■ **The records**
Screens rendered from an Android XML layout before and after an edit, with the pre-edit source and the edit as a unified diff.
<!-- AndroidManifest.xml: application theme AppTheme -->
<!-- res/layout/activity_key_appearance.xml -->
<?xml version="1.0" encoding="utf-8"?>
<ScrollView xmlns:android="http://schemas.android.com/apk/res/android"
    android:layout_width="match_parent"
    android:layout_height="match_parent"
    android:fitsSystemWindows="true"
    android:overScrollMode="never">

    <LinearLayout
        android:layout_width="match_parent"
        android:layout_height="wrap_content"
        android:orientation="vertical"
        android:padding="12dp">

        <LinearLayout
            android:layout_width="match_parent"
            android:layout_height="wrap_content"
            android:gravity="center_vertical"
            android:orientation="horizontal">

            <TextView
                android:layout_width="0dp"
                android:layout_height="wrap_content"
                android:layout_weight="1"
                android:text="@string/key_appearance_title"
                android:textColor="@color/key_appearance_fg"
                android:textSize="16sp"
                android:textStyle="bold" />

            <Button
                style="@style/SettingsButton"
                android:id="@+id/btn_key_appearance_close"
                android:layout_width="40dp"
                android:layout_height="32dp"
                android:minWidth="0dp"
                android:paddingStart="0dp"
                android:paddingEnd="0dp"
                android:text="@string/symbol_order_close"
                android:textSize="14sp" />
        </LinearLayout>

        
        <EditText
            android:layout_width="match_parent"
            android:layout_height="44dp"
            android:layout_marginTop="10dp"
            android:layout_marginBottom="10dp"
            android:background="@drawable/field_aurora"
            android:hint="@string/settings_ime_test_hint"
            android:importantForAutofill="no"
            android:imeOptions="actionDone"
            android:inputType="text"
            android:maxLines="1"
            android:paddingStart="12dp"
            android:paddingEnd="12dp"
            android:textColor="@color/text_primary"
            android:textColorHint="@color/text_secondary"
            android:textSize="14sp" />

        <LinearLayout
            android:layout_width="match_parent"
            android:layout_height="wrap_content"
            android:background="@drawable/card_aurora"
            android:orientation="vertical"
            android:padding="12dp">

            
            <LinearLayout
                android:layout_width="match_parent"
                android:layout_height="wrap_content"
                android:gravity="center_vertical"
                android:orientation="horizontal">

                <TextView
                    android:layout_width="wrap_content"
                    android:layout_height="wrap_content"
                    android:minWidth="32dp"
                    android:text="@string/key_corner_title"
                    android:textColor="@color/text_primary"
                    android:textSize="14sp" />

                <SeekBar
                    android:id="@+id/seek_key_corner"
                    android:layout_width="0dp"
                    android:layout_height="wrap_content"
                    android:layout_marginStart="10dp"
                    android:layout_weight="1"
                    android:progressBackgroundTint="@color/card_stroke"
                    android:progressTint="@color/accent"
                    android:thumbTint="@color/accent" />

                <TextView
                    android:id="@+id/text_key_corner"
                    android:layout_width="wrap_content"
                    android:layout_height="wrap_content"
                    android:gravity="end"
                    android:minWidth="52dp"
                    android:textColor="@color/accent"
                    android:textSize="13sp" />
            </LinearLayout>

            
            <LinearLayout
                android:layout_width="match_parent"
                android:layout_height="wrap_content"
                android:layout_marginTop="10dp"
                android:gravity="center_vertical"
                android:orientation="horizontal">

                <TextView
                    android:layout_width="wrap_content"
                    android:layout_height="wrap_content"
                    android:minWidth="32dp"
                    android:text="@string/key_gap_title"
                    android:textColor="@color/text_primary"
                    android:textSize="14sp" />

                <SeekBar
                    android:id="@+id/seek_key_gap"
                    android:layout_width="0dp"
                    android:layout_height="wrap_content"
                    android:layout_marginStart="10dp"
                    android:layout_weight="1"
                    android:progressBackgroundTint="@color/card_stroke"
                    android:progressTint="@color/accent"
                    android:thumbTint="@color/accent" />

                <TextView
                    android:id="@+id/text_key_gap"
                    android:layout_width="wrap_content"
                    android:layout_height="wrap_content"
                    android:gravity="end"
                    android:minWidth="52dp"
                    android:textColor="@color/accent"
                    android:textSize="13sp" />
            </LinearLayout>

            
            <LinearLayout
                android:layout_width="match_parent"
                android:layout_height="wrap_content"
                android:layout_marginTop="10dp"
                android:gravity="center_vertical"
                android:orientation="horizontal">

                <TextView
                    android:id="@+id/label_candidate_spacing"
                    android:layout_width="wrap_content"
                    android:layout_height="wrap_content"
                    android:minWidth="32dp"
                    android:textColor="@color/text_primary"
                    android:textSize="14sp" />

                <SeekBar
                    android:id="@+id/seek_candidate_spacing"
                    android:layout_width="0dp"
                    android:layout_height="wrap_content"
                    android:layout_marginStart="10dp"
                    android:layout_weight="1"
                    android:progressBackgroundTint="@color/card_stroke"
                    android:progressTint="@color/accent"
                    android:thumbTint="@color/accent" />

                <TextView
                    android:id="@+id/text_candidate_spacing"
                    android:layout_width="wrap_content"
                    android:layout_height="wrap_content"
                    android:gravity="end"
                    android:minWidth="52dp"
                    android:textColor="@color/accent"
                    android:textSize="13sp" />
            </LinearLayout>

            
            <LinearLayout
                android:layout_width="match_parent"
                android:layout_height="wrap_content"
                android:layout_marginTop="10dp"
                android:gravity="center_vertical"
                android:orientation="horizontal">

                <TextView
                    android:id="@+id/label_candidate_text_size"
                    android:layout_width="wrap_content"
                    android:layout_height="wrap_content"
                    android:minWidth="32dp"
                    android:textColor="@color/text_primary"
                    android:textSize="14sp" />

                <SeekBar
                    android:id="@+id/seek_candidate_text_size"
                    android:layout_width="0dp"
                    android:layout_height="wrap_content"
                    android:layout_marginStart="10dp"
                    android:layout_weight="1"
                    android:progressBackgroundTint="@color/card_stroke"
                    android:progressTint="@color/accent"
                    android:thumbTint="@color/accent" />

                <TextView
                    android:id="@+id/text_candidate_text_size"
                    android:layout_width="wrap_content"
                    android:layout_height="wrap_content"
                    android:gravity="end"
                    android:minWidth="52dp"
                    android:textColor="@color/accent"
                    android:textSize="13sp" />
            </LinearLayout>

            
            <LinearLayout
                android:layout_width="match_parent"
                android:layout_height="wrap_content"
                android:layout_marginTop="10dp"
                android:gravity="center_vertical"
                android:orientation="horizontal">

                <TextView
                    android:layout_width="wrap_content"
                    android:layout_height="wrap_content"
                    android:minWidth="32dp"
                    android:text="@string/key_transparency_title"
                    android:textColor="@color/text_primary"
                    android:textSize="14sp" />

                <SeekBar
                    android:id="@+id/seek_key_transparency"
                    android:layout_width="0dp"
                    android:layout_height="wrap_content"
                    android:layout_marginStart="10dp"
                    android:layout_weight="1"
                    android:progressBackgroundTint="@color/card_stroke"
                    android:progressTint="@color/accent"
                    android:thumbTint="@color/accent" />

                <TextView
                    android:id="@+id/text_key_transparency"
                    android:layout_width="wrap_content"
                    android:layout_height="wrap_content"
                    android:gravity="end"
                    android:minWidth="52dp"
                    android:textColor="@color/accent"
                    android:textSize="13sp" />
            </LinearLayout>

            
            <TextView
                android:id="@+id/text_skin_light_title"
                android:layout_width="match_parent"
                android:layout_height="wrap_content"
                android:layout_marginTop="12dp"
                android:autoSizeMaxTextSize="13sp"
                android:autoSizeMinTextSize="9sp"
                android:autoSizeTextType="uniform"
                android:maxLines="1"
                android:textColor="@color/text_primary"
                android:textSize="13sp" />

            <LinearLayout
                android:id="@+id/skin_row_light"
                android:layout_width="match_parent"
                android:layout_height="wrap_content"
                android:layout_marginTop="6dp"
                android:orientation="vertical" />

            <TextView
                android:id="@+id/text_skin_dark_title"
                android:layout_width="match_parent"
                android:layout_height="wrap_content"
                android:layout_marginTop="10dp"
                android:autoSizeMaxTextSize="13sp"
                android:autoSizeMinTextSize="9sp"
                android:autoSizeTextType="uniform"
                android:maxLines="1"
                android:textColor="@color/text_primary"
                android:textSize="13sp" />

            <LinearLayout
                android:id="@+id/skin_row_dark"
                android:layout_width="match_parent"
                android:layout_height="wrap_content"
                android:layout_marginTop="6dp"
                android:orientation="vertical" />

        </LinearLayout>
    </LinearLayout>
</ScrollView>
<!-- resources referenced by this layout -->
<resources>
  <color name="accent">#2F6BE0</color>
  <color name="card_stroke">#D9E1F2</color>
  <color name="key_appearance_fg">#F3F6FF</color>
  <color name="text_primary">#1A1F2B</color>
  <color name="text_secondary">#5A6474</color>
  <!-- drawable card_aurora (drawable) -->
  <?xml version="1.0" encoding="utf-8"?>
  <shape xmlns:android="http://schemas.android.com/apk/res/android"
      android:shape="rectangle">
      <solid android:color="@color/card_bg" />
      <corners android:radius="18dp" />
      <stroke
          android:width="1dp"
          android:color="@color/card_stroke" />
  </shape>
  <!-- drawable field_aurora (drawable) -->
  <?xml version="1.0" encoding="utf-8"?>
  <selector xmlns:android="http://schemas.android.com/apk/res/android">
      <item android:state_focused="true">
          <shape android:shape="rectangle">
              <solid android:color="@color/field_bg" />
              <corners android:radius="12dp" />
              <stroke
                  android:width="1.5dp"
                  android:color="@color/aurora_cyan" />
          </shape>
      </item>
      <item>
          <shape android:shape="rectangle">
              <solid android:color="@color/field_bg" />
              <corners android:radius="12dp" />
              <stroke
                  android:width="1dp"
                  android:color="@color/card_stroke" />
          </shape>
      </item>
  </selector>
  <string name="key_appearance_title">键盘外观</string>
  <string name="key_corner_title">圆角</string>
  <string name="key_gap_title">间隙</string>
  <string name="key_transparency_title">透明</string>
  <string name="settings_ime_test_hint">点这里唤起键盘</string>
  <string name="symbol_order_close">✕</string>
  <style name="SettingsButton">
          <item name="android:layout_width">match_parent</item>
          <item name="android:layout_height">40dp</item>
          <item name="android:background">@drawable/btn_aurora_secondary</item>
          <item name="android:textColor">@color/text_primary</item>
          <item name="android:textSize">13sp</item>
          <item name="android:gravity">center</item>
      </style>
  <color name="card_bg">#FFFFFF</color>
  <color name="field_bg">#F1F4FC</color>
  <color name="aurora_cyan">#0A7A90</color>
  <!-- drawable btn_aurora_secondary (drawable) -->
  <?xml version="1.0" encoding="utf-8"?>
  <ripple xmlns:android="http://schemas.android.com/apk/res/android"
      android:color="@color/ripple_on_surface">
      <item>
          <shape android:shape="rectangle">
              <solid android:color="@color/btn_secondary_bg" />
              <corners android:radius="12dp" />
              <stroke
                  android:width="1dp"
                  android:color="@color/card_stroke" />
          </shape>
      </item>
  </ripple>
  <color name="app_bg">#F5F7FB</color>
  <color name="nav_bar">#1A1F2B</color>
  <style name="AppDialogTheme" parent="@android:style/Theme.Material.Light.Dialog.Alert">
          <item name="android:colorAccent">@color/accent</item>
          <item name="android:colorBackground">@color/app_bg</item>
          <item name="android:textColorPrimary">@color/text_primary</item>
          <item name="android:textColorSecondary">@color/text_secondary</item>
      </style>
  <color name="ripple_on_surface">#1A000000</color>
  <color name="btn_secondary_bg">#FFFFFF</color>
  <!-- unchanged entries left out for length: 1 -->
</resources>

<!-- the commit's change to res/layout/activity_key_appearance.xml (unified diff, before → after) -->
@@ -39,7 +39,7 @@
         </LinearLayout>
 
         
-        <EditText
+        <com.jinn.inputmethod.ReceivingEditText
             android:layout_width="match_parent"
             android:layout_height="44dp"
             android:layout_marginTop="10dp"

■ **What the task requires**
Determine the number of lines in the listing that hold the word "drawable". Nothing but that number is wanted.

■ **Written answer**
6